Prompt:
A word-for-word restatement of every entry is what is needed here.

Dataset extract:
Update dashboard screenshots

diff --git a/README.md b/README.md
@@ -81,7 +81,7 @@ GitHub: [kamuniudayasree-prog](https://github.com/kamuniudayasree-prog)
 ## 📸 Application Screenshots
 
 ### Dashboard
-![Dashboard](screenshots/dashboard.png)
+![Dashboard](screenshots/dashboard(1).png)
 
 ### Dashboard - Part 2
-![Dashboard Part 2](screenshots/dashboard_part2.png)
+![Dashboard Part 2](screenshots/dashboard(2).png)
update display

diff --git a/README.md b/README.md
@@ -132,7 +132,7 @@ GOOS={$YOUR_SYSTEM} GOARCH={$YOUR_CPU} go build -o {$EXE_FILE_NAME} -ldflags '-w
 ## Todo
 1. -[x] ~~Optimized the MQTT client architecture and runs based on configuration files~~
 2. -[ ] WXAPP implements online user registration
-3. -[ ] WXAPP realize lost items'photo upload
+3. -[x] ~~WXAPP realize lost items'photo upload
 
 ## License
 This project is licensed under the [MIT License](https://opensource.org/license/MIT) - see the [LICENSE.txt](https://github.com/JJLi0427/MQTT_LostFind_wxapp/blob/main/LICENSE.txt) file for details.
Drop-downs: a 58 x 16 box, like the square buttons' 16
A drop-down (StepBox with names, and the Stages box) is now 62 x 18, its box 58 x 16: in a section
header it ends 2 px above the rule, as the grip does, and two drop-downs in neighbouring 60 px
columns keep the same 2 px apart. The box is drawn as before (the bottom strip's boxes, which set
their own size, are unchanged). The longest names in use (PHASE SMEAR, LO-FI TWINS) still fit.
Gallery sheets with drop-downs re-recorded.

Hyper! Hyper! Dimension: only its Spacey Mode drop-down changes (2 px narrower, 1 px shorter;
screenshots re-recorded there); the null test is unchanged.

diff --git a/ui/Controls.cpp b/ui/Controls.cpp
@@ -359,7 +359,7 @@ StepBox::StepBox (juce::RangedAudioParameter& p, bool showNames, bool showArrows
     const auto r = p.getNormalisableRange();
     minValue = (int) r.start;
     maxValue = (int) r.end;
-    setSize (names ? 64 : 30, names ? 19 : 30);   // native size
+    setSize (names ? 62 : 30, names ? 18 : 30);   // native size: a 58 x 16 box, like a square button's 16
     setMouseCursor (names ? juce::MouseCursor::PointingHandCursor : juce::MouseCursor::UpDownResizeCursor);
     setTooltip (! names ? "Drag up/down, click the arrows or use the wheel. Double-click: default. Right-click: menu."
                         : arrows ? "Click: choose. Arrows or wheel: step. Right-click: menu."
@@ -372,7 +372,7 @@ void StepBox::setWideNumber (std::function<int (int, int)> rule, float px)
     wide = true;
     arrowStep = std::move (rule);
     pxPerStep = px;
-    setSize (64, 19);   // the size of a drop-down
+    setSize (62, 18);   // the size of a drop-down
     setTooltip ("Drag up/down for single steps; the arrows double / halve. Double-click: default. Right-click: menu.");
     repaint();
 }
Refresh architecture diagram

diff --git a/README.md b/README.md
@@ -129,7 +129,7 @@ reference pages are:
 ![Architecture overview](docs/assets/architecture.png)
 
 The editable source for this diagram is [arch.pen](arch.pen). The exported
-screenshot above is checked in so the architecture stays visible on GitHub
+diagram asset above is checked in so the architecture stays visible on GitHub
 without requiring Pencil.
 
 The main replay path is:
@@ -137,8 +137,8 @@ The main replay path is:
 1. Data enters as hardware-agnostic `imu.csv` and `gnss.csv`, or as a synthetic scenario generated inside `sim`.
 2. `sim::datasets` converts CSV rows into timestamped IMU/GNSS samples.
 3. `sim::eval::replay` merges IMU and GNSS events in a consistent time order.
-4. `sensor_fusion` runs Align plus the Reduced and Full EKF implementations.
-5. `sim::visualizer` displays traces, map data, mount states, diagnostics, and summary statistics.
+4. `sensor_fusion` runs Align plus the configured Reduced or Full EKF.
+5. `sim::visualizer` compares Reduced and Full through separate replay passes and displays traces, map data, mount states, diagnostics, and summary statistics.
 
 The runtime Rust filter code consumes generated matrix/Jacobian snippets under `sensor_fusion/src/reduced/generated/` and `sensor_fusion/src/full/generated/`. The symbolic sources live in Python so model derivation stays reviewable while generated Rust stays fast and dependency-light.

Reply to the task:
Update dashboard screenshots

diff --git a/README.md b/README.md
@@ -81,7 +81,7 @@ GitHub: [kamuniudayasree-prog](https://github.com/kamuniudayasree-prog)
 ## 📸 Application Screenshots
 
 ### Dashboard
-![Dashboard](screenshots/dashboard.png)
+![Dashboard](screenshots/dashboard(1).png)
 
 ### Dashboard - Part 2
-![Dashboard Part 2](screenshots/dashboard_part2.png)
+![Dashboard Part 2](screenshots/dashboard(2).png)
update display

diff --git a/README.md b/README.md
@@ -132,7 +132,7 @@ GOOS={$YOUR_SYSTEM} GOARCH={$YOUR_CPU} go build -o {$EXE_FILE_NAME} -ldflags '-w
 ## Todo
 1. -[x] ~~Optimized the MQTT client architecture and runs based on configuration files~~
 2. -[ ] WXAPP implements online user registration
-3. -[ ] WXAPP realize lost items'photo upload
+3. -[x] ~~WXAPP realize lost items'photo upload
 
 ## License
 This project is licensed under the [MIT License](https://opensource.org/license/MIT) - see the [LICENSE.txt](https://github.com/JJLi0427/MQTT_LostFind_wxapp/blob/main/LICENSE.txt) file for details.
Drop-downs: a 58 x 16 box, like the square buttons' 16
A drop-down (StepBox with names, and the Stages box) is now 62 x 18, its box 58 x 16: in a section
header it ends 2 px above the rule, as the grip does, and two drop-downs in neighbouring 60 px
columns keep the same 2 px apart. The box is drawn as before (the bottom strip's boxes, which set
their own size, are unchanged). The longest names in use (PHASE SMEAR, LO-FI TWINS) still fit.
Gallery sheets with drop-downs re-recorded.

Hyper! Hyper! Dimension: only its Spacey Mode drop-down changes (2 px narrower, 1 px shorter;
screenshots re-recorded there); the null test is unchanged.

diff --git a/ui/Controls.cpp b/ui/Controls.cpp
@@ -359,7 +359,7 @@ StepBox::StepBox (juce::RangedAudioParameter& p, bool showNames, bool showArrows
     const auto r = p.getNormalisableRange();
     minValue = (int) r.start;
     maxValue = (int) r.end;
-    setSize (names ? 64 : 30, names ? 19 : 30);   // native size
+    setSize (names ? 62 : 30, names ? 18 : 30);   // native size: a 58 x 16 box, like a square button's 16
     setMouseCursor (names ? juce::MouseCursor::PointingHandCursor : juce::MouseCursor::UpDownResizeCursor);
     setTooltip (! names ? "Drag up/down, click the arrows or use the wheel. Double-click: default. Right-click: menu."
                         : arrows ? "Click: choose. Arrows or wheel: step. Right-click: menu."
@@ -372,7 +372,7 @@ void StepBox::setWideNumber (std::function<int (int, int)> rule, float px)
     wide = true;
     arrowStep = std::move (rule);
     pxPerStep = px;
-    setSize (64, 19);   // the size of a drop-down
+    setSize (62, 18);   // the size of a drop-down
     setTooltip ("Drag up/down for single steps; the arrows double / halve. Double-click: default. Right-click: menu.");
     repaint();
 }
Refresh architecture diagram

diff --git a/README.md b/README.md
@@ -129,7 +129,7 @@ reference pages are:
 ![Architecture overview](docs/assets/architecture.png)
 
 The editable source for this diagram is [arch.pen](arch.pen). The exported
-screenshot above is checked in so the architecture stays visible on GitHub
+diagram asset above is checked in so the architecture stays visible on GitHub
 without requiring Pencil.
 
 The main replay path is:
@@ -137,8 +137,8 @@ The main replay path is:
 1. Data enters as hardware-agnostic `imu.csv` and `gnss.csv`, or as a synthetic scenario generated inside `sim`.
 2. `sim::datasets` converts CSV rows into timestamped IMU/GNSS samples.
 3. `sim::eval::replay` merges IMU and GNSS events in a consistent time order.
-4. `sensor_fusion` runs Align plus the Reduced and Full EKF implementations.
-5. `sim::visualizer` displays traces, map data, mount states, diagnostics, and summary statistics.
+4. `sensor_fusion` runs Align plus the configured Reduced or Full EKF.
+5. `sim::visualizer` compares Reduced and Full through separate replay passes and displays traces, map data, mount states, diagnostics, and summary statistics.
 
 The runtime Rust filter code consumes generated matrix/Jacobian snippets under `sensor_fusion/src/reduced/generated/` and `sensor_fusion/src/full/generated/`. The symbolic sources live in Python so model derivation stays reviewable while generated Rust stays fast and dependency-light.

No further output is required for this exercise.